Before-and-after change data
____________

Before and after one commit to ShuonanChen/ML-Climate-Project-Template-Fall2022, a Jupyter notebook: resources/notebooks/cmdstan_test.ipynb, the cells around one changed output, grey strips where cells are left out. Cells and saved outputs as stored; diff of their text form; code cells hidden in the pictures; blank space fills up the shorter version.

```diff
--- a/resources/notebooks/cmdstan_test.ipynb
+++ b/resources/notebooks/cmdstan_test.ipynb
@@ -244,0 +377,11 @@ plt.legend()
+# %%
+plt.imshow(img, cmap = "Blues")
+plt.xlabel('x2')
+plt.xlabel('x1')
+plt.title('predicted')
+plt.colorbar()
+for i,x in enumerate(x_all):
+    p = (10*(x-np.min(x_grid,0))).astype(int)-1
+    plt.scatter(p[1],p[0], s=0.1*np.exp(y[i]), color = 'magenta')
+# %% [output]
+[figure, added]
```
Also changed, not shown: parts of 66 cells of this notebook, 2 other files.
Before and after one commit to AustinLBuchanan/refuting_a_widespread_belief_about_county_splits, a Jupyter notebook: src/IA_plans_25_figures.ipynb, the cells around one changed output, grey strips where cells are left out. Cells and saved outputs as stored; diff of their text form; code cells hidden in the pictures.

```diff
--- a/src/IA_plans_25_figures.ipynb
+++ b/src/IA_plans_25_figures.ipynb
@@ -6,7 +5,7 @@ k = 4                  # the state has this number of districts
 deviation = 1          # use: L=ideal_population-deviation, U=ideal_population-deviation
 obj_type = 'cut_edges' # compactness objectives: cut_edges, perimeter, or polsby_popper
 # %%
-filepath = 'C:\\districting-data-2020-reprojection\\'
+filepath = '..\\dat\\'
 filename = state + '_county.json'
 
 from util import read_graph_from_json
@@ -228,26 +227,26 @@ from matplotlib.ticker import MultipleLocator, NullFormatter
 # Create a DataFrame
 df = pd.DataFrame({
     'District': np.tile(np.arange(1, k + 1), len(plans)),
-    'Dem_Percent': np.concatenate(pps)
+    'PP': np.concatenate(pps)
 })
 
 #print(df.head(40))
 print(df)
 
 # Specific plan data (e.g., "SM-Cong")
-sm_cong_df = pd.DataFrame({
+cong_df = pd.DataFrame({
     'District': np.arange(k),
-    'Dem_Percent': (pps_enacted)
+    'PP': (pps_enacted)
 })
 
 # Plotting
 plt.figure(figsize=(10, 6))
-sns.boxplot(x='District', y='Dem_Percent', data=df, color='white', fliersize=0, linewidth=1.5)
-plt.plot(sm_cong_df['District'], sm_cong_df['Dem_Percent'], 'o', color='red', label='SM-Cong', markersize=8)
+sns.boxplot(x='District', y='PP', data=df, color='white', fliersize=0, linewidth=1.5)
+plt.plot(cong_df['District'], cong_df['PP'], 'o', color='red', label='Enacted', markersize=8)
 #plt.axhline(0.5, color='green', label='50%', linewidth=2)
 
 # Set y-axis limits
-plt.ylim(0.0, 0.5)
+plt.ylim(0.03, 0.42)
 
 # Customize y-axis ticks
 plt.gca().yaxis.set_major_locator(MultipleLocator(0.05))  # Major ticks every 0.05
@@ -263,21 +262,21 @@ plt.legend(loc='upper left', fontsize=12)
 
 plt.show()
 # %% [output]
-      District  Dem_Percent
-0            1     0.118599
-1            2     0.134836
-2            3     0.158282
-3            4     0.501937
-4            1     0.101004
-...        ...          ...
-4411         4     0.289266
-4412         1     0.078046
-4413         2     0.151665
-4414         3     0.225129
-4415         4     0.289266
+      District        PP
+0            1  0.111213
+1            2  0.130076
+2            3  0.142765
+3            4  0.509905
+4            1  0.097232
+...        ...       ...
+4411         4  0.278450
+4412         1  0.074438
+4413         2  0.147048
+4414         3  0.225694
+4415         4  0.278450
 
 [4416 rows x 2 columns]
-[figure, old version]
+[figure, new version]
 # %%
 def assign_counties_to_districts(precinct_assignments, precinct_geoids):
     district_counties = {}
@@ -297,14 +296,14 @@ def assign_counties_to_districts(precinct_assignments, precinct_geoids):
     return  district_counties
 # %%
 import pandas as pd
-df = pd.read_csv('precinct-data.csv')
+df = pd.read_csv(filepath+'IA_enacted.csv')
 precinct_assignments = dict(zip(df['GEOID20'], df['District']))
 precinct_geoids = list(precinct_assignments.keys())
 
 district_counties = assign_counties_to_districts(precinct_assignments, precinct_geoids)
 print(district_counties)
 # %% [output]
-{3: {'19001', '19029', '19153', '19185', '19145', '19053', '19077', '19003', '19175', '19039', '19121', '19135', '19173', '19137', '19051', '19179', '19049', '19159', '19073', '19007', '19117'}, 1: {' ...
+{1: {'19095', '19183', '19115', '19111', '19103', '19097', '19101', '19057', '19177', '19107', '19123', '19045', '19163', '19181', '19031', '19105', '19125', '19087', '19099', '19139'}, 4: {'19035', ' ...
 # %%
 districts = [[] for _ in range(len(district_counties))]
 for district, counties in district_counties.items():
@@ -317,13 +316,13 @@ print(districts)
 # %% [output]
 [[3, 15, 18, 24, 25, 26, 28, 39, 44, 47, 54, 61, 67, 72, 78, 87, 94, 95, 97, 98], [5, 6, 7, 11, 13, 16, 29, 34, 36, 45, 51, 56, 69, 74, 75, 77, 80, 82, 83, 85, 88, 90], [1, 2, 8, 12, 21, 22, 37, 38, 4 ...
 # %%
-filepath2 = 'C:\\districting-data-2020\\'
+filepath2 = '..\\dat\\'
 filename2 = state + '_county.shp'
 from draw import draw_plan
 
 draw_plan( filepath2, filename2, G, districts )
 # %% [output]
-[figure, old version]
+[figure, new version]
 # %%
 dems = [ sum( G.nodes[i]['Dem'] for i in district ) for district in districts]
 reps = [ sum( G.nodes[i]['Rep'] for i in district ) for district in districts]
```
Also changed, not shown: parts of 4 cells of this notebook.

____________

> [EXERCISE INSTRUCTIONS]: Set every line of the data down again, word for word.

> [EXERCISE ANSWER]:
Before and after one commit to ShuonanChen/ML-Climate-Project-Template-Fall2022, a Jupyter notebook: resources/notebooks/cmdstan_test.ipynb, the cells around one changed output, grey strips where cells are left out. Cells and saved outputs as stored; diff of their text form; code cells hidden in the pictures; blank space fills up the shorter version.

```diff
--- a/resources/notebooks/cmdstan_test.ipynb
+++ b/resources/notebooks/cmdstan_test.ipynb
@@ -244,0 +377,11 @@ plt.legend()
+# %%
+plt.imshow(img, cmap = "Blues")
+plt.xlabel('x2')
+plt.xlabel('x1')
+plt.title('predicted')
+plt.colorbar()
+for i,x in enumerate(x_all):
+    p = (10*(x-np.min(x_grid,0))).astype(int)-1
+    plt.scatter(p[1],p[0], s=0.1*np.exp(y[i]), color = 'magenta')
+# %% [output]
+[figure, added]
```
Also changed, not shown: parts of 66 cells of this notebook, 2 other files.
Before and after one commit to AustinLBuchanan/refuting_a_widespread_belief_about_county_splits, a Jupyter notebook: src/IA_plans_25_figures.ipynb, the cells around one changed output, grey strips where cells are left out. Cells and saved outputs as stored; diff of their text form; code cells hidden in the pictures.

```diff
--- a/src/IA_plans_25_figures.ipynb
+++ b/src/IA_plans_25_figures.ipynb
@@ -6,7 +5,7 @@ k = 4                  # the state has this number of districts
 deviation = 1          # use: L=ideal_population-deviation, U=ideal_population-deviation
 obj_type = 'cut_edges' # compactness objectives: cut_edges, perimeter, or polsby_popper
 # %%
-filepath = 'C:\\districting-data-2020-reprojection\\'
+filepath = '..\\dat\\'
 filename = state + '_county.json'
 
 from util import read_graph_from_json
@@ -228,26 +227,26 @@ from matplotlib.ticker import MultipleLocator, NullFormatter
 # Create a DataFrame
 df = pd.DataFrame({
     'District': np.tile(np.arange(1, k + 1), len(plans)),
-    'Dem_Percent': np.concatenate(pps)
+    'PP': np.concatenate(pps)
 })
 
 #print(df.head(40))
 print(df)
 
 # Specific plan data (e.g., "SM-Cong")
-sm_cong_df = pd.DataFrame({
+cong_df = pd.DataFrame({
     'District': np.arange(k),
-    'Dem_Percent': (pps_enacted)
+    'PP': (pps_enacted)
 })
 
 # Plotting
 plt.figure(figsize=(10, 6))
-sns.boxplot(x='District', y='Dem_Percent', data=df, color='white', fliersize=0, linewidth=1.5)
-plt.plot(sm_cong_df['District'], sm_cong_df['Dem_Percent'], 'o', color='red', label='SM-Cong', markersize=8)
+sns.boxplot(x='District', y='PP', data=df, color='white', fliersize=0, linewidth=1.5)
+plt.plot(cong_df['District'], cong_df['PP'], 'o', color='red', label='Enacted', markersize=8)
 #plt.axhline(0.5, color='green', label='50%', linewidth=2)
 
 # Set y-axis limits
-plt.ylim(0.0, 0.5)
+plt.ylim(0.03, 0.42)
 
 # Customize y-axis ticks
 plt.gca().yaxis.set_major_locator(MultipleLocator(0.05))  # Major ticks every 0.05
@@ -263,21 +262,21 @@ plt.legend(loc='upper left', fontsize=12)
 
 plt.show()
 # %% [output]
-      District  Dem_Percent
-0            1     0.118599
-1            2     0.134836
-2            3     0.158282
-3            4     0.501937
-4            1     0.101004
-...        ...          ...
-4411         4     0.289266
-4412         1     0.078046
-4413         2     0.151665
-4414         3     0.225129
-4415         4     0.289266
+      District        PP
+0            1  0.111213
+1            2  0.130076
+2            3  0.142765
+3            4  0.509905
+4            1  0.097232
+...        ...       ...
+4411         4  0.278450
+4412         1  0.074438
+4413         2  0.147048
+4414         3  0.225694
+4415         4  0.278450
 
 [4416 rows x 2 columns]
-[figure, old version]
+[figure, new version]
 # %%
 def assign_counties_to_districts(precinct_assignments, precinct_geoids):
     district_counties = {}
@@ -297,14 +296,14 @@ def assign_counties_to_districts(precinct_assignments, precinct_geoids):
     return  district_counties
 # %%
 import pandas as pd
-df = pd.read_csv('precinct-data.csv')
+df = pd.read_csv(filepath+'IA_enacted.csv')
 precinct_assignments = dict(zip(df['GEOID20'], df['District']))
 precinct_geoids = list(precinct_assignments.keys())
 
 district_counties = assign_counties_to_districts(precinct_assignments, precinct_geoids)
 print(district_counties)
 # %% [output]
-{3: {'19001', '19029', '19153', '19185', '19145', '19053', '19077', '19003', '19175', '19039', '19121', '19135', '19173', '19137', '19051', '19179', '19049', '19159', '19073', '19007', '19117'}, 1: {' ...
+{1: {'19095', '19183', '19115', '19111', '19103', '19097', '19101', '19057', '19177', '19107', '19123', '19045', '19163', '19181', '19031', '19105', '19125', '19087', '19099', '19139'}, 4: {'19035', ' ...
 # %%
 districts = [[] for _ in range(len(district_counties))]
 for district, counties in district_counties.items():
@@ -317,13 +316,13 @@ print(districts)
 # %% [output]
 [[3, 15, 18, 24, 25, 26, 28, 39, 44, 47, 54, 61, 67, 72, 78, 87, 94, 95, 97, 98], [5, 6, 7, 11, 13, 16, 29, 34, 36, 45, 51, 56, 69, 74, 75, 77, 80, 82, 83, 85, 88, 90], [1, 2, 8, 12, 21, 22, 37, 38, 4 ...
 # %%
-filepath2 = 'C:\\districting-data-2020\\'
+filepath2 = '..\\dat\\'
 filename2 = state + '_county.shp'
 from draw import draw_plan
 
 draw_plan( filepath2, filename2, G, districts )
 # %% [output]
-[figure, old version]
+[figure, new version]
 # %%
 dems = [ sum( G.nodes[i]['Dem'] for i in district ) for district in districts]
 reps = [ sum( G.nodes[i]['Rep'] for i in district ) for district in districts]
```
Also changed, not shown: parts of 4 cells of this notebook.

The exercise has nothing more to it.